Essential Sports Nutrition


Athlete expectations during the holidays

For athletes, there are many challenges to navigate around during the holidays. It can be difficult to stay consistent with training because you are off your normal regime and your healthy diet is sabotaged by so many oh-so-good family tradition eats and treats. While some athletes have no trouble skipping workouts and indulging in sweets during the holidays, it's common for athletes to feel anxious about the many changes in the normal routine. While your frustration is not understood (or supported) by your non-athlete family members, you still feel that it is important to meet your expectations during the holidays. 

So what's an athlete to do? 

Do you say good bye to all good habits and let loose until the New Year?

Do you refuse to change your routine because you need the control and stick to strict eating and structured training?

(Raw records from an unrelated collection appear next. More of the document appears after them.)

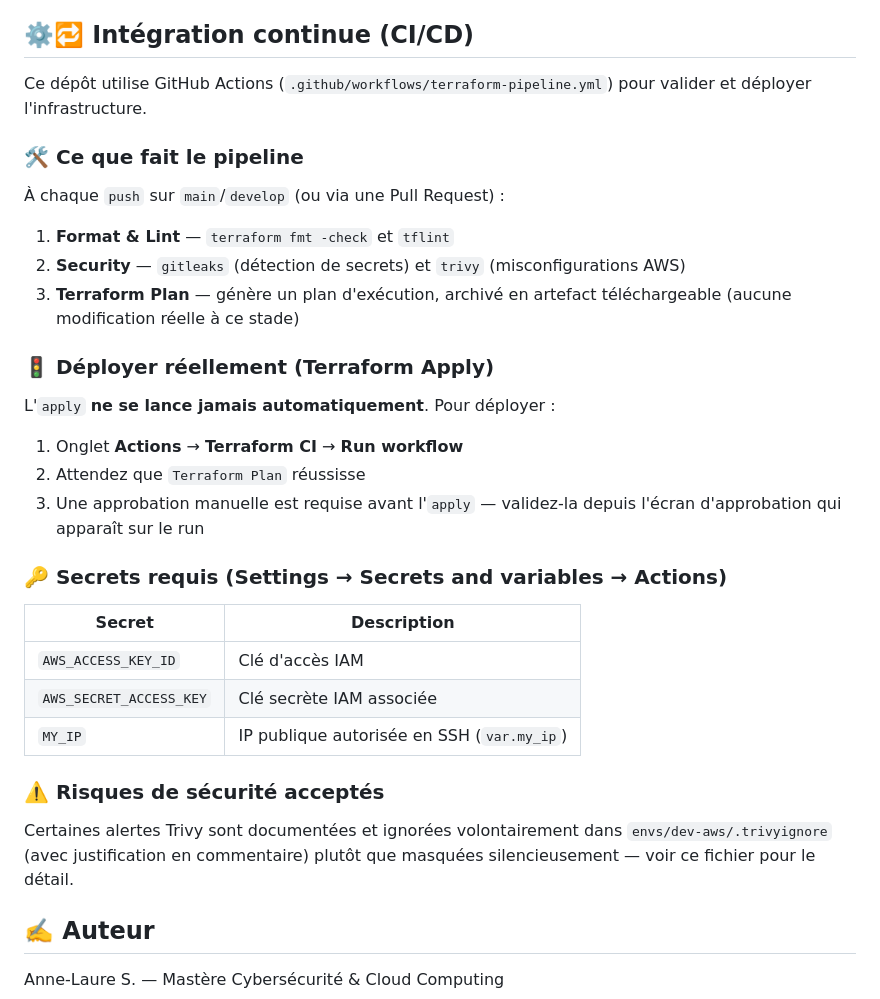
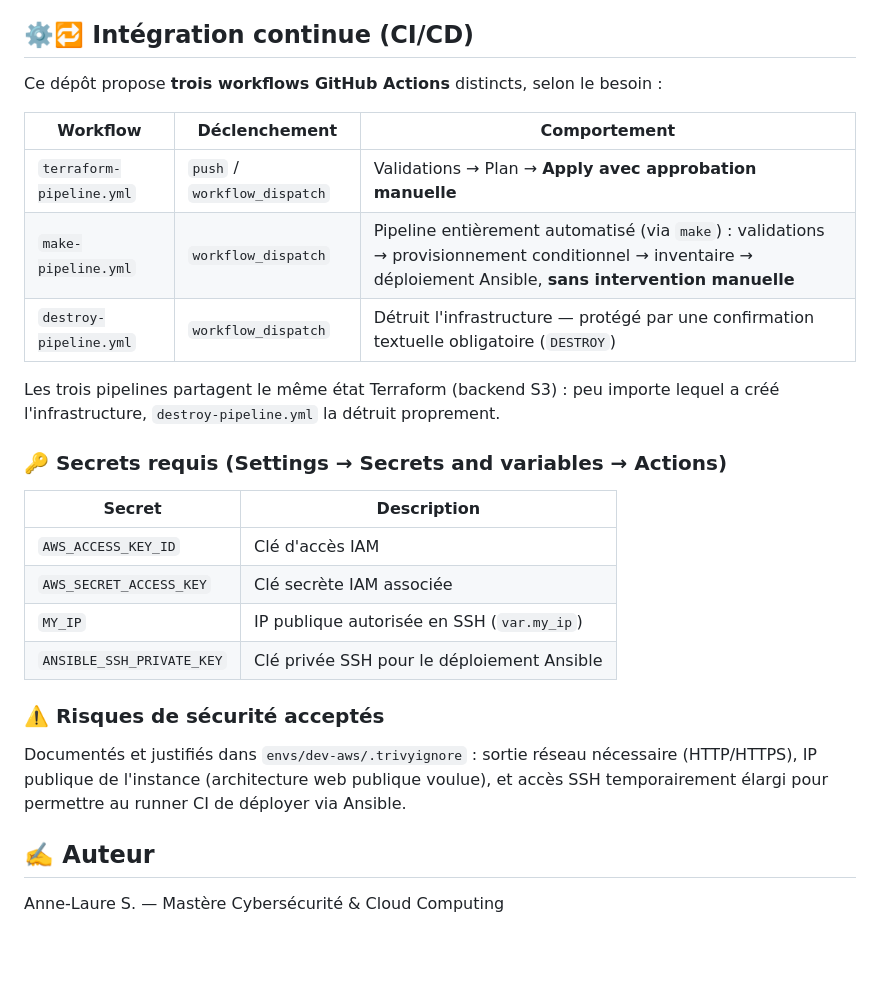
Before and after one commit to Anne-LaureS/Dep_Cloud_Secu, a Markdown page: README.md, the part around the change. Drawn GitHub-style; blank space fills up the shorter version.

Commit message:
docs: met à jour le README avec les trois workflows (terraform, make, destroy)

```diff
--- a/README.md
+++ b/README.md
@@ -62,23 +62,15 @@ Une modification manuelle du Security Group dans la console AWS (ouverture du po
 
 ## ⚙️🔁 Intégration continue (CI/CD)
 
-Ce dépôt utilise GitHub Actions (`.github/workflows/terraform-pipeline.yml`) pour valider et déployer l'infrastructure.
+Ce dépôt propose **trois workflows GitHub Actions** distincts, selon le besoin :
 
-### 🛠️ Ce que fait le pipeline
+| Workflow | Déclenchement | Comportement |
+|---|---|---|
+| `terraform-pipeline.yml` | `push` / `workflow_dispatch` | Validations → Plan → **Apply avec approbation manuelle** |
+| `make-pipeline.yml` | `workflow_dispatch` | Pipeline entièrement automatisé (via `make`) : validations → provisionnement conditionnel → inventaire → déploiement Ansible, **sans intervention manuelle** |
+| `destroy-pipeline.yml` | `workflow_dispatch` | Détruit l'infrastructure — protégé par une confirmation textuelle obligatoire (`DESTROY`) |
 
-À chaque `push` sur `main`/`develop` (ou via une Pull Request) :
-
-1. **Format & Lint** — `terraform fmt -check` et `tflint`
-2. **Security** — `gitleaks` (détection de secrets) et `trivy` (misconfigurations AWS)
-3. **Terraform Plan** — génère un plan d'exécution, archivé en artefact téléchargeable (aucune modification réelle à ce stade)
-
-### 🚦 Déployer réellement (Terraform Apply)
-
-L'`apply` **ne se lance jamais automatiquement**. Pour déployer :
-
-1. Onglet **Actions** → **Terraform CI** → **Run workflow**
-2. Attendez que `Terraform Plan` réussisse
-3. Une approbation manuelle est requise avant l'`apply` — validez-la depuis l'écran d'approbation qui apparaît sur le run
+Les trois pipelines partagent le même état Terraform (backend S3) : peu importe lequel a créé l'infrastructure, `destroy-pipeline.yml` la détruit proprement.
 
 ### 🔑 Secrets requis (Settings → Secrets and variables → Actions)
 
@@ -87,10 +79,11 @@ L'`apply` **ne se lance jamais automatiquement**. Pour déployer :
 | `AWS_ACCESS_KEY_ID` | Clé d'accès IAM |
 | `AWS_SECRET_ACCESS_KEY` | Clé secrète IAM associée |
 | `MY_IP` | IP publique autorisée en SSH (`var.my_ip`) |
+| `ANSIBLE_SSH_PRIVATE_KEY` | Clé privée SSH pour le déploiement Ansible |
 
 ### ⚠️ Risques de sécurité acceptés
 
-Certaines alertes Trivy sont documentées et ignorées volontairement dans `envs/dev-aws/.trivyignore` (avec justification en commentaire) plutôt que masquées silencieusement — voir ce fichier pour le détail.
+Documentés et justifiés dans `envs/dev-aws/.trivyignore` : sortie réseau nécessaire (HTTP/HTTPS), IP publique de l'instance (architecture web publique voulue), et accès SSH temporairement élargi pour permettre au runner CI de déployer via Ansible.
 
 ## ✍️ Auteur
 
```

Because every person should dedicate time to exercise for health on a daily basis and should focus on eating for nourishment, it's not necessary to avoid your family in order to get in every minute/mile of your prescribed workout and to avoid the occasional indulgences that come with holiday eating. The holiday season offers a few great opportunities to enjoy a little downtown and change up your normal training and exercise routine without anxiety or guilt. 

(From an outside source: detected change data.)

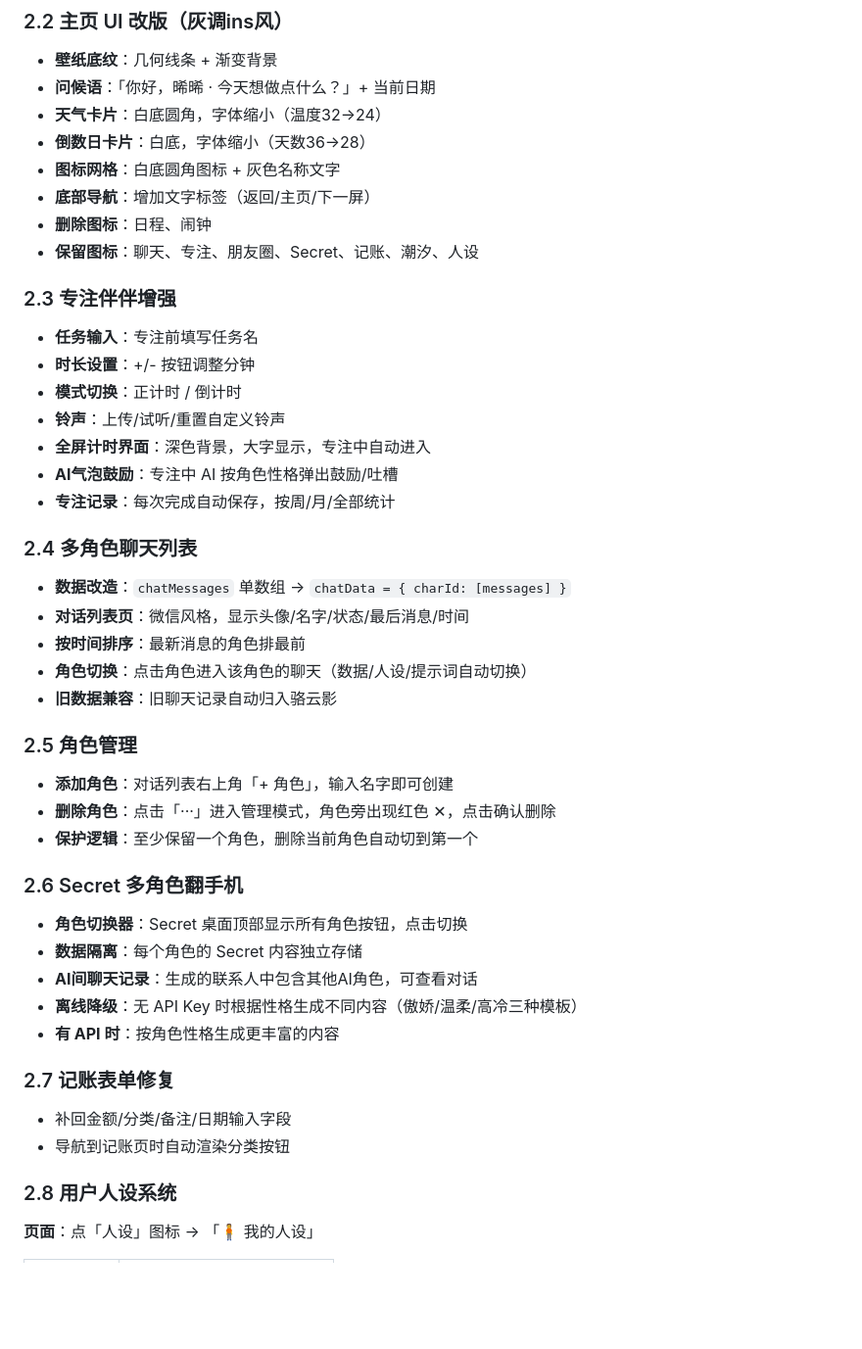
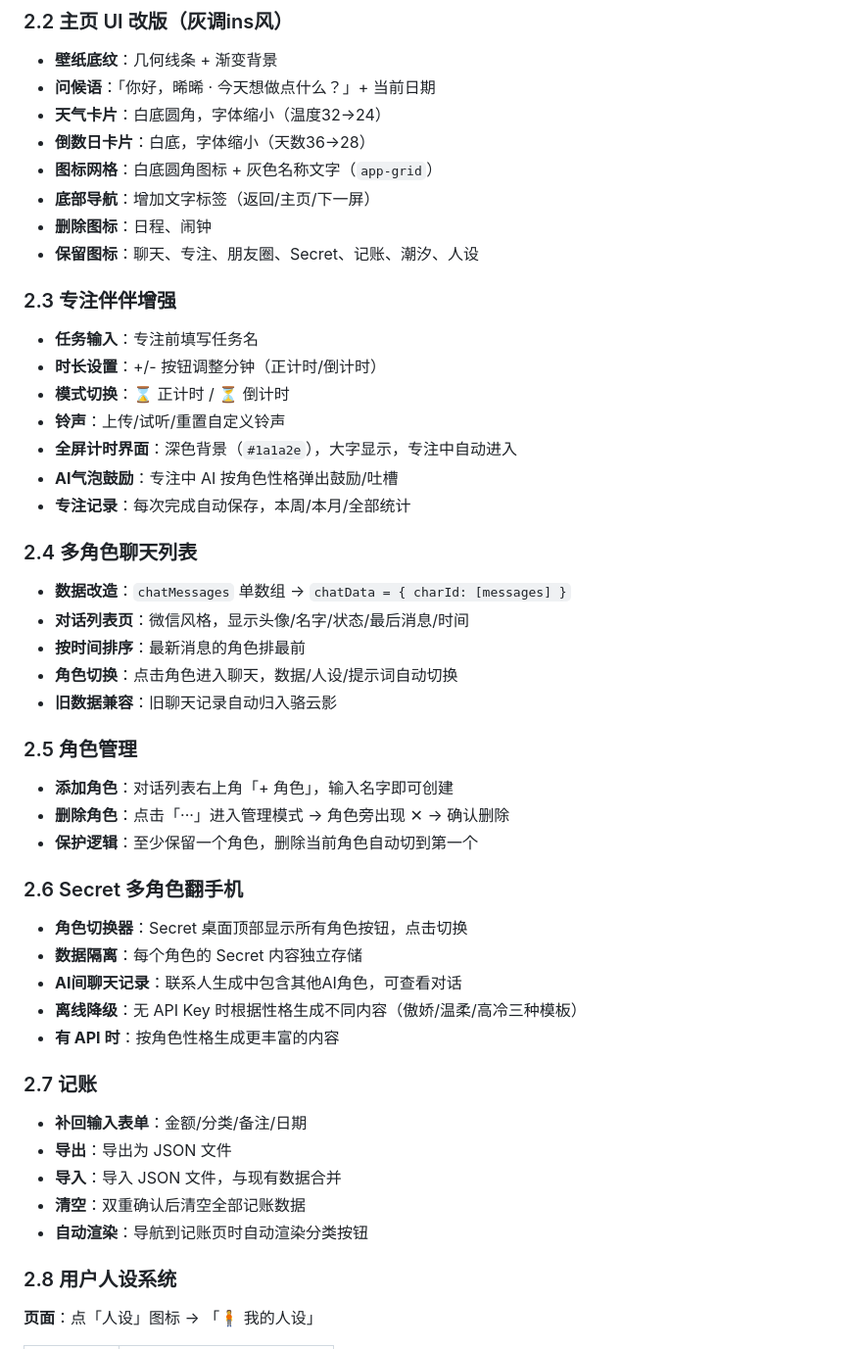
Before and after one commit to yangyaxin420/phone-companion, a Markdown page: PRD-v2.md, the part around one of its changes. Shown at 98% size. Rendered like a GitHub page; blank space fills up the shorter version.

```diff
--- a/PRD-v2.md
+++ b/PRD-v2.md
@@ -58,7 +61,7 @@ phone-companion/
 - **问候语**：「你好，晞晞 · 今天想做点什么？」+ 当前日期
 - **天气卡片**：白底圆角，字体缩小（温度32→24）
 - **倒数日卡片**：白底，字体缩小（天数36→28）
-- **图标网格**：白底圆角图标 + 灰色名称文字
+- **图标网格**：白底圆角图标 + 灰色名称文字（`app-grid`）
 - **底部导航**：增加文字标签（返回/主页/下一屏）
 - **删除图标**：日程、闹钟
 - **保留图标**：聊天、专注、朋友圈、Secret、记账、潮汐、人设
@@ -66,39 +69,42 @@ phone-companion/
 ### 2.3 专注伴伴增强
 
 - **任务输入**：专注前填写任务名
-- **时长设置**：+/- 按钮调整分钟
-- **模式切换**：正计时 / 倒计时
+- **时长设置**：+/- 按钮调整分钟（正计时/倒计时）
+- **模式切换**：⌛ 正计时 / ⏳ 倒计时
 - **铃声**：上传/试听/重置自定义铃声
-- **全屏计时界面**：深色背景，大字显示，专注中自动进入
+- **全屏计时界面**：深色背景（`#1a1a2e`），大字显示，专注中自动进入
 - **AI气泡鼓励**：专注中 AI 按角色性格弹出鼓励/吐槽
-- **专注记录**：每次完成自动保存，按周/月/全部统计
+- **专注记录**：每次完成自动保存，本周/本月/全部统计
 
 ### 2.4 多角色聊天列表
 
 - **数据改造**：`chatMessages` 单数组 → `chatData = { charId: [messages] }`
 - **对话列表页**：微信风格，显示头像/名字/状态/最后消息/时间
 - **按时间排序**：最新消息的角色排最前
-- **角色切换**：点击角色进入该角色的聊天（数据/人设/提示词自动切换）
+- **角色切换**：点击角色进入聊天，数据/人设/提示词自动切换
 - **旧数据兼容**：旧聊天记录自动归入骆云影
 
 ### 2.5 角色管理
 
 - **添加角色**：对话列表右上角「+ 角色」，输入名字即可创建
-- **删除角色**：点击「···」进入管理模式，角色旁出现红色 ✕，点击确认删除
+- **删除角色**：点击「···」进入管理模式 → 角色旁出现 ✕ → 确认删除
 - **保护逻辑**：至少保留一个角色，删除当前角色自动切到第一个
 
 ### 2.6 Secret 多角色翻手机
 
 - **角色切换器**：Secret 桌面顶部显示所有角色按钮，点击切换
 - **数据隔离**：每个角色的 Secret 内容独立存储
-- **AI间聊天记录**：生成的联系人中包含其他AI角色，可查看对话
+- **AI间聊天记录**：联系人生成中包含其他AI角色，可查看对话
 - **离线降级**：无 API Key 时根据性格生成不同内容（傲娇/温柔/高冷三种模板）
 - **有 API 时**：按角色性格生成更丰富的内容
 
-### 2.7 记账表单修复
+### 2.7 记账
 
-- 补回金额/分类/备注/日期输入字段
-- 导航到记账页时自动渲染分类按钮
+- **补回输入表单**：金额/分类/备注/日期
+- **导出**：导出为 JSON 文件
+- **导入**：导入 JSON 文件，与现有数据合并
+- **清空**：双重确认后清空全部记账数据
+- **自动渲染**：导航到记账页时自动渲染分类按钮
 
 ### 2.8 用户人设系统
 
```
Also changed, not shown: other parts of PRD-v2.md (+33 -7 lines).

Here are a few tips to make the most out of your Thanksgiving break. 


1. Create a better internal dialogue in your head when you are eating, especially as it relates to your body and food.
2. Trust your body. Tune into your true signals of hunger and satisfaction as a way to guide you through your holiday feast.
3. Treat yourself to family, don't make the holidays just about food. Enjoy your time around your loved ones or if you are alone, call up an old friend or volunteer and help out those in need.
4. Slow down and taste your food. Appreciate the aroma, presentation, flavor and texture of your food - real food and store bought. Share a story if a dish reminds you of something happy.
5. Love what you eat. The first few bites of anything should always taste amazing. If you don't love it, don't eat it. 


1. Get it done early, but not too early. Enjoy waking up without an alarm but if you can squeeze in a workout before your day gets busy, you'll find yourself energized and you won't have to deal with the guilt that comes with removing yourself from family time, just to train. 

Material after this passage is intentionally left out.